### [TASK ITEM]
Could you retype all of the entries exactly, without their pictures?

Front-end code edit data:
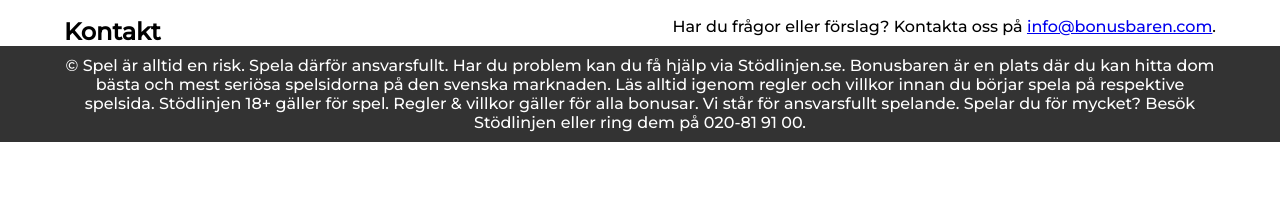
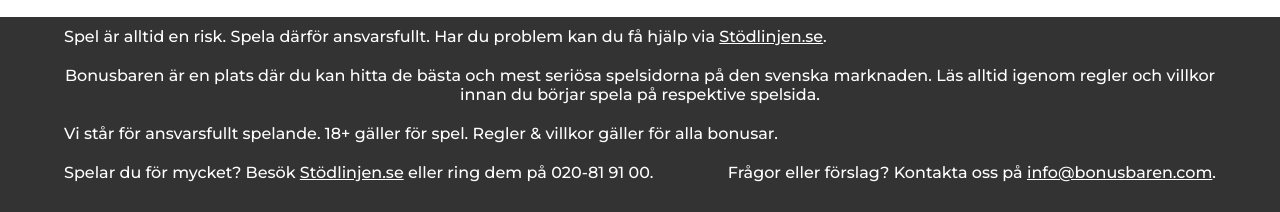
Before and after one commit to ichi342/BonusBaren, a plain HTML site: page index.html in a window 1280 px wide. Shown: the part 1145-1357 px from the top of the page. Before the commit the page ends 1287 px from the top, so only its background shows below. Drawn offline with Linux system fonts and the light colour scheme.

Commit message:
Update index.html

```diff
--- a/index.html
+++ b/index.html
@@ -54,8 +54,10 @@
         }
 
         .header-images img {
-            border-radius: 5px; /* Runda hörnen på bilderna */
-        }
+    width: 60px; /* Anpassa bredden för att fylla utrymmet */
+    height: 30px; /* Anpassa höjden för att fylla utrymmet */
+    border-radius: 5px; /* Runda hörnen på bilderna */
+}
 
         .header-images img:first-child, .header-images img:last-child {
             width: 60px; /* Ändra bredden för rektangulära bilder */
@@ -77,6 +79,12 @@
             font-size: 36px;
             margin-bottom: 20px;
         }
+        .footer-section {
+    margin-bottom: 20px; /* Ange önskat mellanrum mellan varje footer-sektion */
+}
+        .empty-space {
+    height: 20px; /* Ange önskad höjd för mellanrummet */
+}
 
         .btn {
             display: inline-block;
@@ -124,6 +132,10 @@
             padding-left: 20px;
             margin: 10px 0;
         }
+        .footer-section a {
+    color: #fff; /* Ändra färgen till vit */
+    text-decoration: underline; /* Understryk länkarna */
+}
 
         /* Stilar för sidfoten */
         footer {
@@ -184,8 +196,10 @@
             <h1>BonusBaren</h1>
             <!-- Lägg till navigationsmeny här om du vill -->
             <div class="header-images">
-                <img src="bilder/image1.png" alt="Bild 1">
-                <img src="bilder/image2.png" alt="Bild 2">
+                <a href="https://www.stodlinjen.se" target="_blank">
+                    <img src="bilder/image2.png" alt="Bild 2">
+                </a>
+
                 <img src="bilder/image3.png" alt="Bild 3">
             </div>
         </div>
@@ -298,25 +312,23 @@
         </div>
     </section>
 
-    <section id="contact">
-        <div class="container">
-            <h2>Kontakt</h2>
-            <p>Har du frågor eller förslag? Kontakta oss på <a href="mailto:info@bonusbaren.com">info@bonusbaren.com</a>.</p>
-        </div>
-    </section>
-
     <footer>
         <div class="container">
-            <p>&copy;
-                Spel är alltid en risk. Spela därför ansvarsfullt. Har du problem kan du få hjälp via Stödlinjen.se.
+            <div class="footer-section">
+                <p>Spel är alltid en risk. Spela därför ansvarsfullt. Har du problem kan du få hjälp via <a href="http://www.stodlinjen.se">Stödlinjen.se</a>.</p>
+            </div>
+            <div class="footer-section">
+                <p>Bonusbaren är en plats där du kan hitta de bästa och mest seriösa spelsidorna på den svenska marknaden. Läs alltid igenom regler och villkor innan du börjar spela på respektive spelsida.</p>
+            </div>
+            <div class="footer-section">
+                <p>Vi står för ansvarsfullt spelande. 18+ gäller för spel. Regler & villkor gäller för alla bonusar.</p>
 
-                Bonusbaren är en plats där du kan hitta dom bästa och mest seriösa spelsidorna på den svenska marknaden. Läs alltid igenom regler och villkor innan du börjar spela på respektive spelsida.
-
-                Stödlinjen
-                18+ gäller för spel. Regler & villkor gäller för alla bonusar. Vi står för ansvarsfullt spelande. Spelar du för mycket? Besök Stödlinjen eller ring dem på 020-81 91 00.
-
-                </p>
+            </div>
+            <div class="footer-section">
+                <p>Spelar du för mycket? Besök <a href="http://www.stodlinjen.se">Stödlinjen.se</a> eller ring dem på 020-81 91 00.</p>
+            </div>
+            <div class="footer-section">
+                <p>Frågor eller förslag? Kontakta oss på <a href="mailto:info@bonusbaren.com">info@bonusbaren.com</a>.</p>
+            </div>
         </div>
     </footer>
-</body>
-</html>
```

### [REPLY TO THE TASK]
Before and after one commit to ichi342/BonusBaren, a plain HTML site: page index.html in a window 1280 px wide. Shown: the part 1145-1357 px from the top of the page. Before the commit the page ends 1287 px from the top, so only its background shows below. Drawn offline with Linux system fonts and the light colour scheme.

Commit message:
Update index.html

```diff
--- a/index.html
+++ b/index.html
@@ -54,8 +54,10 @@
         }
 
         .header-images img {
-            border-radius: 5px; /* Runda hörnen på bilderna */
-        }
+    width: 60px; /* Anpassa bredden för att fylla utrymmet */
+    height: 30px; /* Anpassa höjden för att fylla utrymmet */
+    border-radius: 5px; /* Runda hörnen på bilderna */
+}
 
         .header-images img:first-child, .header-images img:last-child {
             width: 60px; /* Ändra bredden för rektangulära bilder */
@@ -77,6 +79,12 @@
             font-size: 36px;
             margin-bottom: 20px;
         }
+        .footer-section {
+    margin-bottom: 20px; /* Ange önskat mellanrum mellan varje footer-sektion */
+}
+        .empty-space {
+    height: 20px; /* Ange önskad höjd för mellanrummet */
+}
 
         .btn {
             display: inline-block;
@@ -124,6 +132,10 @@
             padding-left: 20px;
             margin: 10px 0;
         }
+        .footer-section a {
+    color: #fff; /* Ändra färgen till vit */
+    text-decoration: underline; /* Understryk länkarna */
+}
 
         /* Stilar för sidfoten */
         footer {
@@ -184,8 +196,10 @@
             <h1>BonusBaren</h1>
             <!-- Lägg till navigationsmeny här om du vill -->
             <div class="header-images">
-                <img src="bilder/image1.png" alt="Bild 1">
-                <img src="bilder/image2.png" alt="Bild 2">
+                <a href="https://www.stodlinjen.se" target="_blank">
+                    <img src="bilder/image2.png" alt="Bild 2">
+                </a>
+
                 <img src="bilder/image3.png" alt="Bild 3">
             </div>
         </div>
@@ -298,25 +312,23 @@
         </div>
     </section>
 
-    <section id="contact">
-        <div class="container">
-            <h2>Kontakt</h2>
-            <p>Har du frågor eller förslag? Kontakta oss på <a href="mailto:info@bonusbaren.com">info@bonusbaren.com</a>.</p>
-        </div>
-    </section>
-
     <footer>
         <div class="container">
-            <p>&copy;
-                Spel är alltid en risk. Spela därför ansvarsfullt. Har du problem kan du få hjälp via Stödlinjen.se.
+            <div class="footer-section">
+                <p>Spel är alltid en risk. Spela därför ansvarsfullt. Har du problem kan du få hjälp via <a href="http://www.stodlinjen.se">Stödlinjen.se</a>.</p>
+            </div>
+            <div class="footer-section">
+                <p>Bonusbaren är en plats där du kan hitta de bästa och mest seriösa spelsidorna på den svenska marknaden. Läs alltid igenom regler och villkor innan du börjar spela på respektive spelsida.</p>
+            </div>
+            <div class="footer-section">
+                <p>Vi står för ansvarsfullt spelande. 18+ gäller för spel. Regler & villkor gäller för alla bonusar.</p>
 
-                Bonusbaren är en plats där du kan hitta dom bästa och mest seriösa spelsidorna på den svenska marknaden. Läs alltid igenom regler och villkor innan du börjar spela på respektive spelsida.
-
-                Stödlinjen
-                18+ gäller för spel. Regler & villkor gäller för alla bonusar. Vi står för ansvarsfullt spelande. Spelar du för mycket? Besök Stödlinjen eller ring dem på 020-81 91 00.
-
-                </p>
+            </div>
+            <div class="footer-section">
+                <p>Spelar du för mycket? Besök <a href="http://www.stodlinjen.se">Stödlinjen.se</a> eller ring dem på 020-81 91 00.</p>
+            </div>
+            <div class="footer-section">
+                <p>Frågor eller förslag? Kontakta oss på <a href="mailto:info@bonusbaren.com">info@bonusbaren.com</a>.</p>
+            </div>
         </div>
     </footer>
-</body>
-</html>
```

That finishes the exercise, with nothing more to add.